## PROBLEM TO SOLVE:
The copy you give must match the records exactly, except that it holds no images.

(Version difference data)
- - - - -

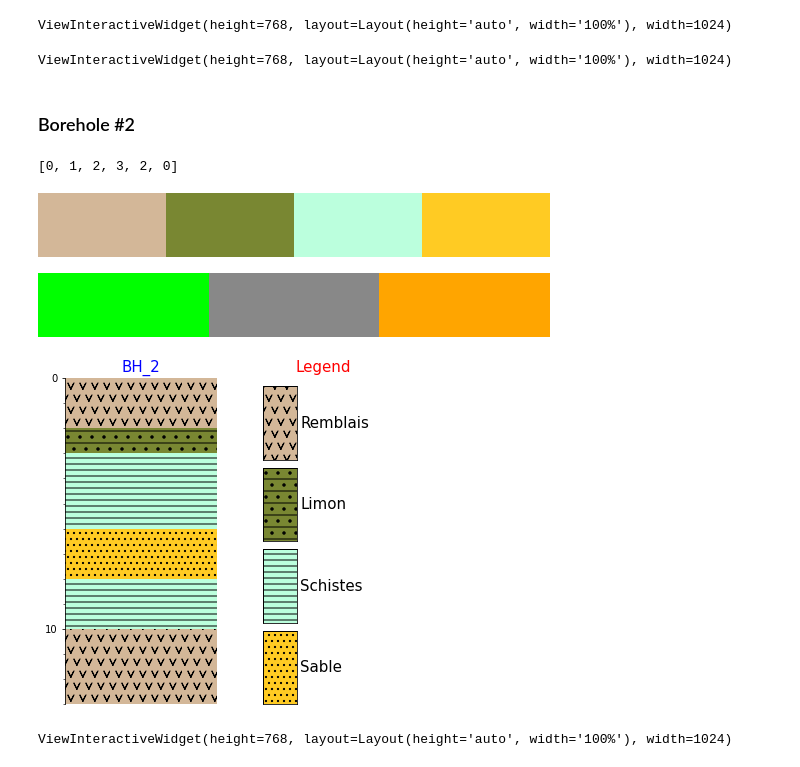
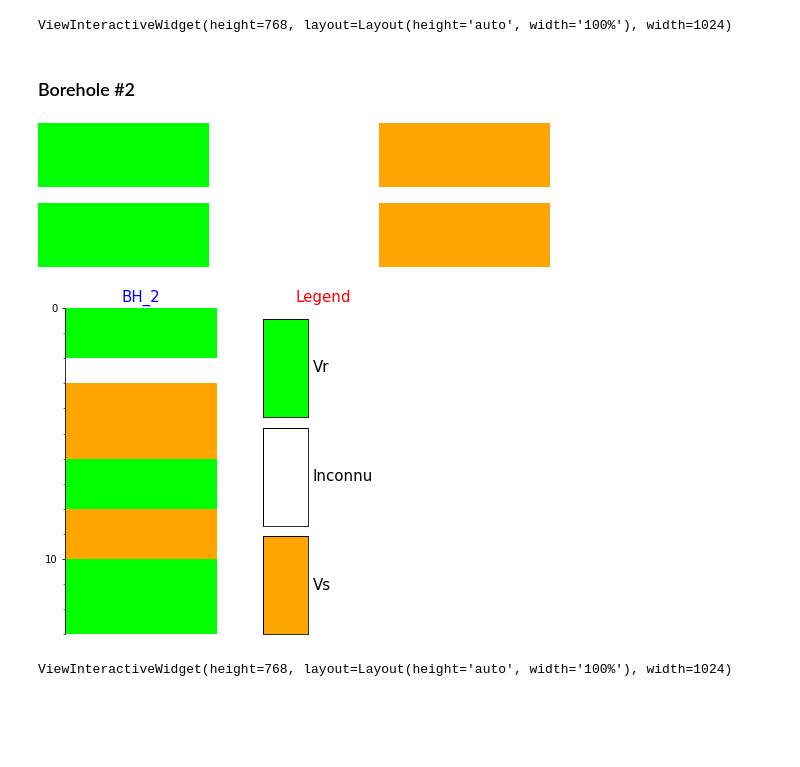
Before and after one commit to kaufmanno/GSDMA, a Jupyter notebook: playground/TFE_test/Samples_representation.ipynb, the cells around one changed output. Drawn from its saved outputs; the diff is of its cells as text; code cells hidden in the pictures; blank space fills up the shorter version.

```diff
--- a/playground/TFE_test/Samples_representation.ipynb
+++ b/playground/TFE_test/Samples_representation.ipynb
@@ -151,25 +145,19 @@ bh3d_list[0].plot3d(repr_attribute=attrib[0])#, custom_legend=True)
 # %% [output]
 ViewInteractiveWidget(height=768, layout=Layout(height='auto', width='100%'), width=1024)
-# %%
-bh3d_list[0].plot3d(repr_attribute=attrib[1])
-# %% [output]
-ViewInteractiveWidget(height=768, layout=Layout(height='auto', width='100%'), width=1024)
 # %% [markdown]
 ### Borehole #2
-# %%
-bh3d_list[1].geometry.data[0].array.array.tolist()
-# %% [output]
-[0, 1, 2, 3, 2, 0]
+# %%
+a = 1
 # %%
-bh3d_list[1].legend_dict[attrib[0]]['cmap']
+bh3d_list[1].legend_dict[attrib[a]]['cmap']
 # %% [output]
-[figure, old version]
+[figure, new version]
 # %%
-bh3d_list[1].legend_dict[attrib[1]]['cmap']
+bh3d_list[1].legend_dict[attrib[a]]['cmap']
 # %% [output]
-[figure, old version]
+[figure, new version]
 # %%
-bh3d_list[1].log_plot(repr_attribute=attrib[0])
+bh3d_list[1].log_plot(repr_attribute=attrib[a])
 # %% [output]
-[figure, old version]
+[figure, new version]
 # %%
```
Also changed, not shown: parts of 19 cells of this notebook, 5 other files.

- - - - -

## TASK SOLUTION:
Before and after one commit to kaufmanno/GSDMA, a Jupyter notebook: playground/TFE_test/Samples_representation.ipynb, the cells around one changed output. Drawn from its saved outputs; the diff is of its cells as text; code cells hidden in the pictures; blank space fills up the shorter version.

```diff
--- a/playground/TFE_test/Samples_representation.ipynb
+++ b/playground/TFE_test/Samples_representation.ipynb
@@ -151,25 +145,19 @@ bh3d_list[0].plot3d(repr_attribute=attrib[0])#, custom_legend=True)
 # %% [output]
 ViewInteractiveWidget(height=768, layout=Layout(height='auto', width='100%'), width=1024)
-# %%
-bh3d_list[0].plot3d(repr_attribute=attrib[1])
-# %% [output]
-ViewInteractiveWidget(height=768, layout=Layout(height='auto', width='100%'), width=1024)
 # %% [markdown]
 ### Borehole #2
-# %%
-bh3d_list[1].geometry.data[0].array.array.tolist()
-# %% [output]
-[0, 1, 2, 3, 2, 0]
+# %%
+a = 1
 # %%
-bh3d_list[1].legend_dict[attrib[0]]['cmap']
+bh3d_list[1].legend_dict[attrib[a]]['cmap']
 # %% [output]
-[figure, old version]
+[figure, new version]
 # %%
-bh3d_list[1].legend_dict[attrib[1]]['cmap']
+bh3d_list[1].legend_dict[attrib[a]]['cmap']
 # %% [output]
-[figure, old version]
+[figure, new version]
 # %%
-bh3d_list[1].log_plot(repr_attribute=attrib[0])
+bh3d_list[1].log_plot(repr_attribute=attrib[a])
 # %% [output]
-[figure, old version]
+[figure, new version]
 # %%
```
Also changed, not shown: parts of 19 cells of this notebook, 5 other files.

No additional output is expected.